Independent doctors should have legal leeway to remain independent without violating fraud or anti-kickback laws in upcoming regulations for accountable care organizations, according to the American Medical Association. The AMA recently released its principles for accountable care organizations, a payment model that Medicare will test under the healthcare reform law, that were adopted during a policy meeting in San Diego.
Hospitals, doctors and private insurers have scrambled to prepare and launch commercial efforts, but concerns about market consolidation and potential legal barriers have raised questions about how such networks will take shape. The AMA called for explicit exemptions for accountable care networks under antitrust law.
The Federal Trade Commission chairman said in October that authorities would create a safe harbor that would allow networks to operate legally. The AMA also laid out policies for accountable care payment and governance. ACOs that spend less than the national average should receive bonus payments, according to the group.
Additionally, the CMS should test multiple incentive models, such as bonus payments and capitation, and ACOs that accept financial risk “must abide by the financial solvency standards” of risk-bearing organizations, according to the AMA policy.
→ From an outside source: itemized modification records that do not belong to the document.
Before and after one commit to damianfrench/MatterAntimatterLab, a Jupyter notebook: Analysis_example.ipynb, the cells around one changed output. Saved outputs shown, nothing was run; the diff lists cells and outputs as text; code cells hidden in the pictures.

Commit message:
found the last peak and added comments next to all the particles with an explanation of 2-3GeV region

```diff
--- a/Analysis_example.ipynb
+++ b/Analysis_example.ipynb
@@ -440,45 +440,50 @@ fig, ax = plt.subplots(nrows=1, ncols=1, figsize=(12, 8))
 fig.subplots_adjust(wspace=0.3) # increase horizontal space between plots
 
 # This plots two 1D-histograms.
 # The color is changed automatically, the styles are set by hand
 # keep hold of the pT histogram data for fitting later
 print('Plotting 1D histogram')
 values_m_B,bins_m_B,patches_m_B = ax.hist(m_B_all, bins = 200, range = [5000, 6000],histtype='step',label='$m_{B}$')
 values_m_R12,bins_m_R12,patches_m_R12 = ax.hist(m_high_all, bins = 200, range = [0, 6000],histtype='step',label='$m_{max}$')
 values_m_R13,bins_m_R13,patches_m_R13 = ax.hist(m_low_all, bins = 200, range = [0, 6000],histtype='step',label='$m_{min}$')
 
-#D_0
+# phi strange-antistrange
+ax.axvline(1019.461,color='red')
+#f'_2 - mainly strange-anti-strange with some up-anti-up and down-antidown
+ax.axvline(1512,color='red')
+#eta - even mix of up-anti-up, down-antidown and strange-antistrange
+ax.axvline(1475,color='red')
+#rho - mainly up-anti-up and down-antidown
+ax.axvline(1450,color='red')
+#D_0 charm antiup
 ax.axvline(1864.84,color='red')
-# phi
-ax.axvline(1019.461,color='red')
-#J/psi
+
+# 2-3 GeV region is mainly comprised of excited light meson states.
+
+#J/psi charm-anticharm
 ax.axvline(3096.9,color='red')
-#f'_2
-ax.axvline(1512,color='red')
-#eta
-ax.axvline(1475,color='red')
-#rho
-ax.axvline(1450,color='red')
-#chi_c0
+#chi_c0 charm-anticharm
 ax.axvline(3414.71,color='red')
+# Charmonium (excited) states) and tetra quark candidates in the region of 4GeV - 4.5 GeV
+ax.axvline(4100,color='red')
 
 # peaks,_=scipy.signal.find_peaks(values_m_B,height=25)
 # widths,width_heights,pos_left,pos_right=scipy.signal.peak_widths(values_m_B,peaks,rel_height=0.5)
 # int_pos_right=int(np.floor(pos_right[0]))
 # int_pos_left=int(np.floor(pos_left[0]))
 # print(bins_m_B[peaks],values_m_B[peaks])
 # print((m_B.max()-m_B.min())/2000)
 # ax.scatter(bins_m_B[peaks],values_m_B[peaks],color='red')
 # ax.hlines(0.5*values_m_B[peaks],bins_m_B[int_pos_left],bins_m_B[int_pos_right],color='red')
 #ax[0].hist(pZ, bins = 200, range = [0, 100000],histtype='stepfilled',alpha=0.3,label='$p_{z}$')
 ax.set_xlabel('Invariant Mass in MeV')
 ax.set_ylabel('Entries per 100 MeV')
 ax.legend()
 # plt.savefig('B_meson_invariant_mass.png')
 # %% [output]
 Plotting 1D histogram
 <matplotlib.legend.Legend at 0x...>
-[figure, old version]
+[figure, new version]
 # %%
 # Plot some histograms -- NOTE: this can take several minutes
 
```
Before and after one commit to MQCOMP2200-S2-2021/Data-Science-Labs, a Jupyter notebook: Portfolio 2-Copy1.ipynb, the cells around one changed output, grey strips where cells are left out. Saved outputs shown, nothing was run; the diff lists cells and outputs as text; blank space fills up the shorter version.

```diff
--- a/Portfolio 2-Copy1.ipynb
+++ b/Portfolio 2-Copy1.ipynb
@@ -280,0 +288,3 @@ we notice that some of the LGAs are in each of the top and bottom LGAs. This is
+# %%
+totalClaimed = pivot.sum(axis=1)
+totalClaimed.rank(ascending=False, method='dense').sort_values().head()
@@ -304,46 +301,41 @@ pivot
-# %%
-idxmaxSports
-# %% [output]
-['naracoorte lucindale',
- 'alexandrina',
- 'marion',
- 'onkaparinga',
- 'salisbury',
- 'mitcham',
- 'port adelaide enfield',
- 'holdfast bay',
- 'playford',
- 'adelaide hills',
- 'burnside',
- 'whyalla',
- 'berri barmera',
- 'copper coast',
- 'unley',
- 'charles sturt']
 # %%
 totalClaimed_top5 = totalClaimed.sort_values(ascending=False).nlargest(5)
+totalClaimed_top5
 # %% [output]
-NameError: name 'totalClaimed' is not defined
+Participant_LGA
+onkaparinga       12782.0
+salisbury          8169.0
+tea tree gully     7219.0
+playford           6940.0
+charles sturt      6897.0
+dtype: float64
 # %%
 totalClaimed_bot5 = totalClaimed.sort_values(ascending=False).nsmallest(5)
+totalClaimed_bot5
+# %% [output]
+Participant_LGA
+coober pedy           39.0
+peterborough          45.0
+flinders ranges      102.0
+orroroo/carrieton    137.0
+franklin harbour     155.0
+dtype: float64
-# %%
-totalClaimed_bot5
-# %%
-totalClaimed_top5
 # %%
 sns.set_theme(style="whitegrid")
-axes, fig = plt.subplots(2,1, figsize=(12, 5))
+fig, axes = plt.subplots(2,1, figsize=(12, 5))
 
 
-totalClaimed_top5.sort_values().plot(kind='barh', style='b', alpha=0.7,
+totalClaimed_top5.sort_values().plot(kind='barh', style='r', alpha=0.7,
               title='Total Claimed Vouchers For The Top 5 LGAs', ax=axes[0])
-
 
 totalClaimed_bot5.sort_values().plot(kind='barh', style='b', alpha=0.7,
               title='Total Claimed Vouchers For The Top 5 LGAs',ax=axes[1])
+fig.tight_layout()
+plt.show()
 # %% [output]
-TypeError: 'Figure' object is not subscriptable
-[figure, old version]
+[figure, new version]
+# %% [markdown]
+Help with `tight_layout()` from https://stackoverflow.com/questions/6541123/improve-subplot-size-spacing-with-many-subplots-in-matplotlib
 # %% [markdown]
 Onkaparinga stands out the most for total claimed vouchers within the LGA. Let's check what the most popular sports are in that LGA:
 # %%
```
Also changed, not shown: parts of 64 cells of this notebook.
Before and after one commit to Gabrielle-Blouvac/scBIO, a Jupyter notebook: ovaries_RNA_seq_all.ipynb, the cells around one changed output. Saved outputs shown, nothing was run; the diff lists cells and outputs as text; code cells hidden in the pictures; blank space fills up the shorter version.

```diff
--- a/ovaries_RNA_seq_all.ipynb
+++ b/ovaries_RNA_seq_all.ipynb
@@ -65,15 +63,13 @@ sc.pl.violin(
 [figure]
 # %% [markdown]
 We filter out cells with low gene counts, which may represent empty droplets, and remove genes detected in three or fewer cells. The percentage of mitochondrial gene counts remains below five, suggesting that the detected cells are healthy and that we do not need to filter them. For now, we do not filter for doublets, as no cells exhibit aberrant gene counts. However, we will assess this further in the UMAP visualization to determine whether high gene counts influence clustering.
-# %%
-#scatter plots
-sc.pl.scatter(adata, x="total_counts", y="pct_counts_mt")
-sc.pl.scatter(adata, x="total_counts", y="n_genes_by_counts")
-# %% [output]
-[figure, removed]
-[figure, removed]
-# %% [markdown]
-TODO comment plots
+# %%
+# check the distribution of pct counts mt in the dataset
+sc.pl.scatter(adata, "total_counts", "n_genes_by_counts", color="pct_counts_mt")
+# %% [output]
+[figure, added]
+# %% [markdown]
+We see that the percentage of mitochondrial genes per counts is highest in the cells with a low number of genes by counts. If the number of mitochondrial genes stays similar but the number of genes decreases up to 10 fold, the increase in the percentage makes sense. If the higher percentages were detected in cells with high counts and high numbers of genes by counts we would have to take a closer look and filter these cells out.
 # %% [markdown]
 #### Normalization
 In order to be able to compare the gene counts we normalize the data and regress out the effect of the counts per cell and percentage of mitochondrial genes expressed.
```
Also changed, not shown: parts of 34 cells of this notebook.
ACO boards must be independent from participating hospital boards and they must have a sufficient number of doctors to ensure medical decisions are made by doctors.